Problem —
Which lines of the entries below contain the string "tensor"? Copy each one.

Records for this exercise —
******
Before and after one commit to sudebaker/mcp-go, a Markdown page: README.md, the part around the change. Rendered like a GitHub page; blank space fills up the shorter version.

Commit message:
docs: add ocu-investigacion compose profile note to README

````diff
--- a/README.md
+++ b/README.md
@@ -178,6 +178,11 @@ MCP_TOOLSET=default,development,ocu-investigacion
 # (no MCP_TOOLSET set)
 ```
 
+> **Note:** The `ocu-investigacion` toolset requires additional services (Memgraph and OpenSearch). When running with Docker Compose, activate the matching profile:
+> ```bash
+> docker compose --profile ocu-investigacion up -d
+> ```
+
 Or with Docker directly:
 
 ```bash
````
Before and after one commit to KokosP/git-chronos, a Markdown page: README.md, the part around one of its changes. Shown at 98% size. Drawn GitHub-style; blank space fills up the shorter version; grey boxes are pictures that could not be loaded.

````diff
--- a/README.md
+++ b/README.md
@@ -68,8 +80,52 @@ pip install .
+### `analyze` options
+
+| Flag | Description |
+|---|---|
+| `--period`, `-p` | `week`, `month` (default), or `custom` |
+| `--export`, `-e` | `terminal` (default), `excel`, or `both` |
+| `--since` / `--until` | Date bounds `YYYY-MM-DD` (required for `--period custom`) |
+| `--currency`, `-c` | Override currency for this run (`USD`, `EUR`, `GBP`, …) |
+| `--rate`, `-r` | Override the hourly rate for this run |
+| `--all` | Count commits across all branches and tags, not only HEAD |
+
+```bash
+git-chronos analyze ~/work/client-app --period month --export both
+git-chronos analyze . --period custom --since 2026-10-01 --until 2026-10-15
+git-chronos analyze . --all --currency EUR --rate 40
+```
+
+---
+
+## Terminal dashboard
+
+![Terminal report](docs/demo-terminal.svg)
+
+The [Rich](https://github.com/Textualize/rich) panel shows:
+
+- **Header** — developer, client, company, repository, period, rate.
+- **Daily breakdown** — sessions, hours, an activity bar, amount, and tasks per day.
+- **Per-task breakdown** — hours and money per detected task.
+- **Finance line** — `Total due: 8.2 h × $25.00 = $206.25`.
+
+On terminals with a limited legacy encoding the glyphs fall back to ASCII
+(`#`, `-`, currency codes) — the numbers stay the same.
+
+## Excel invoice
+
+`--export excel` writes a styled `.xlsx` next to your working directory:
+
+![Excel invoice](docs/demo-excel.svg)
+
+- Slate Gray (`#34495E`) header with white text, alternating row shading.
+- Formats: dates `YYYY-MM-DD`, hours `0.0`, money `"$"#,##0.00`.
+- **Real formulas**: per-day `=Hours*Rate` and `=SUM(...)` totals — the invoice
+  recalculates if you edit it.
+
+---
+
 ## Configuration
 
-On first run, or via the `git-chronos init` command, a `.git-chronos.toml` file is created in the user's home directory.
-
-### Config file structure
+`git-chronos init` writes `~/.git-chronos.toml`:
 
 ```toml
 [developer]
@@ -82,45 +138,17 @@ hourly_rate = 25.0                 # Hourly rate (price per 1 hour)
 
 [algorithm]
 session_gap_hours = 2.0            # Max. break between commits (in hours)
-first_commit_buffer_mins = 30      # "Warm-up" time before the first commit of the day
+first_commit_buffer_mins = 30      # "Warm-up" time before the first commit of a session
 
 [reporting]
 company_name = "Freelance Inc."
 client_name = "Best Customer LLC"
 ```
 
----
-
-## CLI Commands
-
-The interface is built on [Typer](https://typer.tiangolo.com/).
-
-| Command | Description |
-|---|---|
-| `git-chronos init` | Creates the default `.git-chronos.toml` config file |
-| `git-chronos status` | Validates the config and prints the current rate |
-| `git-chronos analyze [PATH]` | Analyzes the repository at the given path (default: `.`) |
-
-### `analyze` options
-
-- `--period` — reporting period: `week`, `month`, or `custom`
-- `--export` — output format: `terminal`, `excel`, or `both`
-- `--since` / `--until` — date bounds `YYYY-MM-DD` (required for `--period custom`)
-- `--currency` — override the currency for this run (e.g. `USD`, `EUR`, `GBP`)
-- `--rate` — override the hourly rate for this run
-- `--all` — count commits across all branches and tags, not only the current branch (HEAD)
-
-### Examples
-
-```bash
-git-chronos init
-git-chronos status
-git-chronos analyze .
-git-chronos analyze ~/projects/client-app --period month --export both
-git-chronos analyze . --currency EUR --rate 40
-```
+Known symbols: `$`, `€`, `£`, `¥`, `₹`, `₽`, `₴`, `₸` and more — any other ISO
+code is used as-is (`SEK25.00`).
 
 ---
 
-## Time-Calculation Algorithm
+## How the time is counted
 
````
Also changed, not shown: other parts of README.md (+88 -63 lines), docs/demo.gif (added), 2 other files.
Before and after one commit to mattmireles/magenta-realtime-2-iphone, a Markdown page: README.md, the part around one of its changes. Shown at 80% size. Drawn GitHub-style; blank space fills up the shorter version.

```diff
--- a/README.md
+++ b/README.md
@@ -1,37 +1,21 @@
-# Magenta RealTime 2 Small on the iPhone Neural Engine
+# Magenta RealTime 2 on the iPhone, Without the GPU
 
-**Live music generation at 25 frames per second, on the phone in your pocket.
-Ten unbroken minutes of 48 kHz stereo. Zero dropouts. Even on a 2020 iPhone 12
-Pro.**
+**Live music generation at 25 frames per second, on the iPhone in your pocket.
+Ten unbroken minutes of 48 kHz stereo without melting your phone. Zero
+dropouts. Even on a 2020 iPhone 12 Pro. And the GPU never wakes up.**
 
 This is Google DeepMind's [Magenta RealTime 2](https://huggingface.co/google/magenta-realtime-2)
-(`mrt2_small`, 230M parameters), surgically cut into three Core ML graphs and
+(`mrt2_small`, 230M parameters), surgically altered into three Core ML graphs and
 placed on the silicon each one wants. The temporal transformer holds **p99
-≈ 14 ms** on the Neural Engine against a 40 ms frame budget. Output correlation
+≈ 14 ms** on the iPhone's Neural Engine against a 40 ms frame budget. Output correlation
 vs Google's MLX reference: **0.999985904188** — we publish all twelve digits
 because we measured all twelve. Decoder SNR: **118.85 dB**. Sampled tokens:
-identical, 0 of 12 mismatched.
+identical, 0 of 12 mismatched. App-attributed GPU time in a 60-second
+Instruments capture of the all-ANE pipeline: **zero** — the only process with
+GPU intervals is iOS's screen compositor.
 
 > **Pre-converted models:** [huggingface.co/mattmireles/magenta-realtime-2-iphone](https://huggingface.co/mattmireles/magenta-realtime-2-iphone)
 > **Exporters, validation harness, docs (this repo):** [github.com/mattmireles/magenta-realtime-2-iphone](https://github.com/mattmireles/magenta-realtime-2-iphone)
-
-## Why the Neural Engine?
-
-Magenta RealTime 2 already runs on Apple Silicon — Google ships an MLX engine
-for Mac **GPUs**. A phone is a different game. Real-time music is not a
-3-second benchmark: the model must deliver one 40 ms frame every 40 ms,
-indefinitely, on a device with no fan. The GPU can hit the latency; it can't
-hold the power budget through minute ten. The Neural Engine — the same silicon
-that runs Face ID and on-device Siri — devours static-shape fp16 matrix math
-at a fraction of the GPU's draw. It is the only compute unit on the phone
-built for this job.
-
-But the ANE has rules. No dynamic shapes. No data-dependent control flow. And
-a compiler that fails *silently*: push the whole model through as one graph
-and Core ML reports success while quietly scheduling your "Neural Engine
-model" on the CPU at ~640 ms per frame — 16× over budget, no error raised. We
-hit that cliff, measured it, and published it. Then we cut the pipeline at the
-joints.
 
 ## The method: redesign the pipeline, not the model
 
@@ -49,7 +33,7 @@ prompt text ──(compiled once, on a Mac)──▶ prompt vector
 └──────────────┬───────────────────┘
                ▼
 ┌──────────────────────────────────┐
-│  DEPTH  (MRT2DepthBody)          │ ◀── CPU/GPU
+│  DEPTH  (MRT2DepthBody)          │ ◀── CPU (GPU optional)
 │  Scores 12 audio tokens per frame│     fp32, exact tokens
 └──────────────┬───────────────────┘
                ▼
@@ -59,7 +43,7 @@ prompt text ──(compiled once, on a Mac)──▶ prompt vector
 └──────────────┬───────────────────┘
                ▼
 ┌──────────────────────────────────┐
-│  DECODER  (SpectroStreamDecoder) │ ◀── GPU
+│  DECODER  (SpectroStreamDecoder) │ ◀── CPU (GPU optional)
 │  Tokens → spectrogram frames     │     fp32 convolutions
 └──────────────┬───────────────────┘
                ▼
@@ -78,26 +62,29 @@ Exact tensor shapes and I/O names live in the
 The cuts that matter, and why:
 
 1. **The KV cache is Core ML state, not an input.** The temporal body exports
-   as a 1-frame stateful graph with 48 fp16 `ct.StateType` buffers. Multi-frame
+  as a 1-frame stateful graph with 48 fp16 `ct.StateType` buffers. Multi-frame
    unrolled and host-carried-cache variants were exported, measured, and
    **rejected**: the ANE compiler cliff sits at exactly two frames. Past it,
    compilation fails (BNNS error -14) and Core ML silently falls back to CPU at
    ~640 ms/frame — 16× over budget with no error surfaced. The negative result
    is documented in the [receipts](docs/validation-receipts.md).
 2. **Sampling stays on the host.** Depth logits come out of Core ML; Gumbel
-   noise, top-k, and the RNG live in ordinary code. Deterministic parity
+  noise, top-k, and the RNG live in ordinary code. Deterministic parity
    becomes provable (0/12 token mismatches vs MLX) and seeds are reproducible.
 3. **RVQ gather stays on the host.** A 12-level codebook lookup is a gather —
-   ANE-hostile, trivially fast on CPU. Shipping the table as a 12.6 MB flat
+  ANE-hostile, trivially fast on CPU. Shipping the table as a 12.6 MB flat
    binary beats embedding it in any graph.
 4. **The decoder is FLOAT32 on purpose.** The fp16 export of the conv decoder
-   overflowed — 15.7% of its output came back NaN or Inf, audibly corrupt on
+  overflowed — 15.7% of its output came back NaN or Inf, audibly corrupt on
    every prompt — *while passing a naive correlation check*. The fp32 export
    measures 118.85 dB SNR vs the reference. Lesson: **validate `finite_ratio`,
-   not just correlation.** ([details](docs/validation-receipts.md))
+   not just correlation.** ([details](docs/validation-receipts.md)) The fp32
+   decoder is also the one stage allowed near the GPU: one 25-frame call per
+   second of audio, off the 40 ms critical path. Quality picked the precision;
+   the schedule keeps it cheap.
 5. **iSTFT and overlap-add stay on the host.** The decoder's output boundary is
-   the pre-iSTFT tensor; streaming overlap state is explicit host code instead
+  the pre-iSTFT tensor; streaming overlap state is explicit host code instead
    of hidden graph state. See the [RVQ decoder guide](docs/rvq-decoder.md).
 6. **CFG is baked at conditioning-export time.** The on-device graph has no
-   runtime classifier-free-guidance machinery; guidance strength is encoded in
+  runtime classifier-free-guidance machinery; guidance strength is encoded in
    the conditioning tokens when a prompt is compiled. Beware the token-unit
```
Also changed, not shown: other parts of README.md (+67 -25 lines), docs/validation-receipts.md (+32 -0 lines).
******
Exercise response —
@@ -78,26 +62,29 @@ Exact tensor shapes and I/O names live in the
-   the pre-iSTFT tensor; streaming overlap state is explicit host code instead
+  the pre-iSTFT tensor; streaming overlap state is explicit host code instead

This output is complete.